I have heard this wishful thinking many times over the past three years, since I came to work at The Retreat full time in May 2014. Many people who are sober in AA have a sense that their program isn’t all that it could be. They want more, but aren’t sure how to get it. Our Big Book says that it is easy to be vague about the matter of prayer and meditation, and then it goes on to make some “definite and valuable suggestions.” (page 86). The Retreat is all about those “definite and valuable suggestions” that we find in the Big Book.
We all know that addiction, whether to alcohol or other drugs, is brutal. Not everyone is sure that, in recovery, we get better. I believe that we can all get better in recovery. Life gets better for the alcoholic and addict who embraces Twelve Step recovery. Life also gets better for those who leave behind the alcoholic and addict who chooses not to recover, and seeks their own recovery.
This simple phrase I’ve been hearing since I walked into the rooms of recovery. Today I realize it means just as much to me now as it did when I couldn't stop obsessing over a drink.
Growing up, I wanted people to like me. I considered it a personal challenge to win people over. And I wanted to feel connected to those people. I was intrigued by spirituality, and how it might make me feel connected, so I would “meditate.” But really I was just getting high, contemplating not my place in the vast continuum, but rather how a fish might have a swordfight with a bee.
On July 18th, I received my 27 year AA medallion at the Summit Hill AA meeting in Saint Paul. It’s a big meeting, about 150 people, but I’ve been there most Monday nights since moving to Saint Paul in 2004. Staying sober over the long term is mostly a matter of relapse prevention, because for us, relapse is natural.
Tomorrow I’m flying to Grand Rapids, Michigan and driving an hour north to the town of Greenville. It used to be prosperous when there was an Electrolux vacuum cleaner factory there, but the factory moved to Mexico in 2006. 2700 people lost their jobs, and the economy has not recovered. The town is 90% white, and many people drive an hour into Grand Rapids for jobs. There are no treatment opportunities in the county.
My disease does a great impression of my voice. It’s spot on. It perfectly recreates the long, nasally vowels of my Chicago upbringing, the enthusiastic delivery, the volume, and the cadence.
This masquerade, this dubious transgression of my mind, leads to fear mongering. For me, recovery is no longer about slapping my hand away from the drink or the baggie.
Last month we discussed a new series of articles focusing on the tools to build recovery capital by addressing some of the common struggles, questions, and successes that can present challenges to our mind, body and soul, even while sober. Building recovery capital means just that, building up enough resources, tools, and community inside the rooms of recovery and during the recovery process to rely on when things are difficult - when life asks us who we are. This “recovery capital” will help guide us through the rough times, to grow and adapt to life’s challenges to eventually come out the other end with new meaning and purpose.

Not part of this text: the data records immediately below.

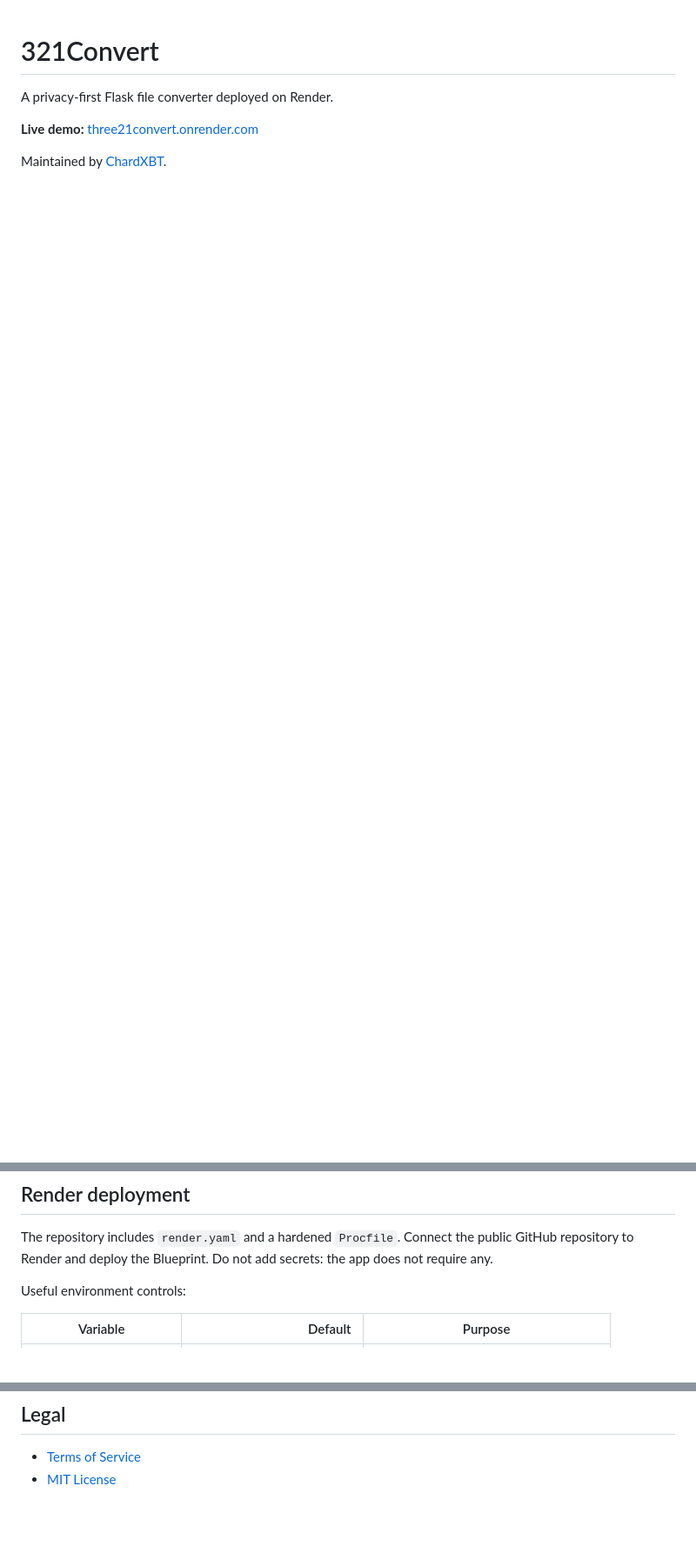
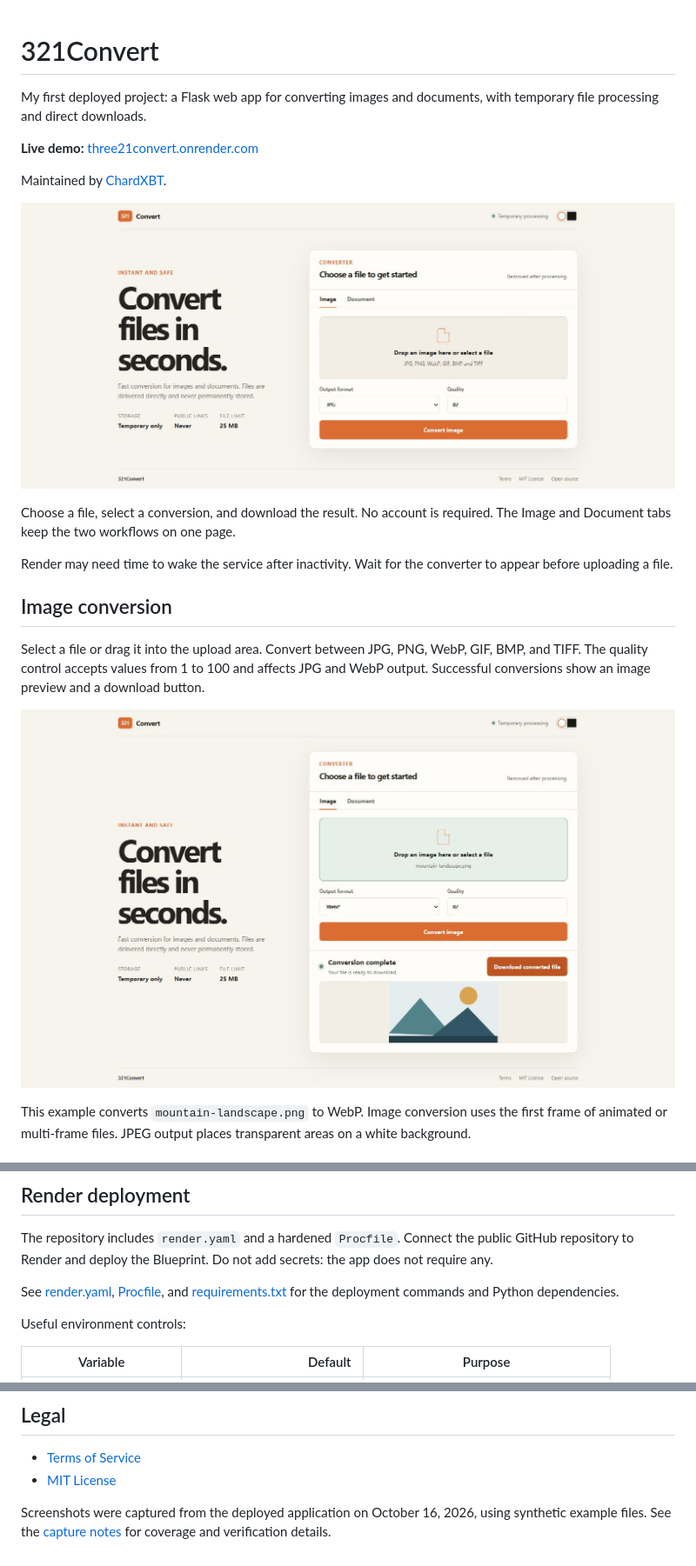
Before and after one commit to ChardXBT/321Convert, a Markdown page: README.md, 3 parts joined by grey strips. Shown at 87% size. Drawn GitHub-style; pictures changed too: docs/screenshots/desktop-image-converter.jpg (added), docs/screenshots/desktop-image-result.jpg (added); blank space fills up the shorter version.

Commit message:
docs: showcase deployed converter workflows with screenshots

```diff
--- a/README.md
+++ b/README.md
@@ -1,7 +1,22 @@
 # 321Convert
 
-A privacy-first Flask file converter deployed on Render.
+My first deployed project: a Flask web app for converting images and documents, with temporary file processing and direct downloads.
 
 **Live demo:** [three21convert.onrender.com](https://three21convert.onrender.com)
 
 Maintained by [ChardXBT](https://github.com/ChardXBT).
+
+![321Convert desktop interface with image upload, output format, quality, and processing limits](docs/screenshots/desktop-image-converter.jpg)
+
+Choose a file, select a conversion, and download the result. No account is required. The Image and Document tabs keep the two workflows on one page.
+
+Render may need time to wake the service after inactivity. Wait for the converter to appear before uploading a file.
+
+## Image conversion
+
+Select a file or drag it into the upload area. Convert between JPG, PNG, WebP, GIF, BMP, and TIFF. The quality control accepts values from 1 to 100 and affects JPG and WebP output. Successful conversions show an image preview and a download button.
+
+![PNG converted to WebP at quality 82, with the resulting image preview and download button](docs/screenshots/desktop-image-result.jpg)
+
+This example converts `mountain-landscape.png` to WebP. Image conversion uses the first frame of animated or multi-frame files. JPEG output places transparent areas on a white background.
+
@@ -47,6 +99,8 @@ python -m pip check
 
 The repository includes `render.yaml` and a hardened `Procfile`. Connect the public GitHub repository to Render and deploy the Blueprint. Do not add secrets: the app does not require any.
 
+See [render.yaml](render.yaml), [Procfile](Procfile), and [requirements.txt](requirements.txt) for the deployment commands and Python dependencies.
+
 Useful environment controls:
 
 | Variable | Default | Purpose |
@@ -66,3 +120,5 @@ MIT
 
 - [Terms of Service](TERMS.md)
 - [MIT License](LICENSE)
+
+Screenshots were captured from the deployed application on October 16, 2026, using synthetic example files. See the [capture notes](docs/screenshots/README.md) for coverage and verification details.
```
Also changed, not shown: other parts of README.md (+47 -10 lines), docs/screenshots/README.md (added, +27 -0 lines), docs/screenshots/desktop-spreadsheet-result.jpg (added), docs/screenshots/desktop-text-result.jpg (added), docs/screenshots/desktop-validation-error.jpg (added), docs/screenshots/mobile-image-converter.jpg (added).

All of us, or nearly all of us, are sober when we read this essay. For us, getting sober is no longer the issue. Staying sober is. Alcoholism and addiction are chronic illnesses, and relapses are common. Staying clean and sober requires an ongoing participation in recovery. The best recovery is in Twelve Step programs. Meetings are good. Step work is better. Working with other alcoholics to help them get sober is best. A.A.’s “Big Book”says "Nothing will so much insure immunity from drinking as intensive work with other alcoholics. It works when other activities fail.” (p.89) I know that this is true for me.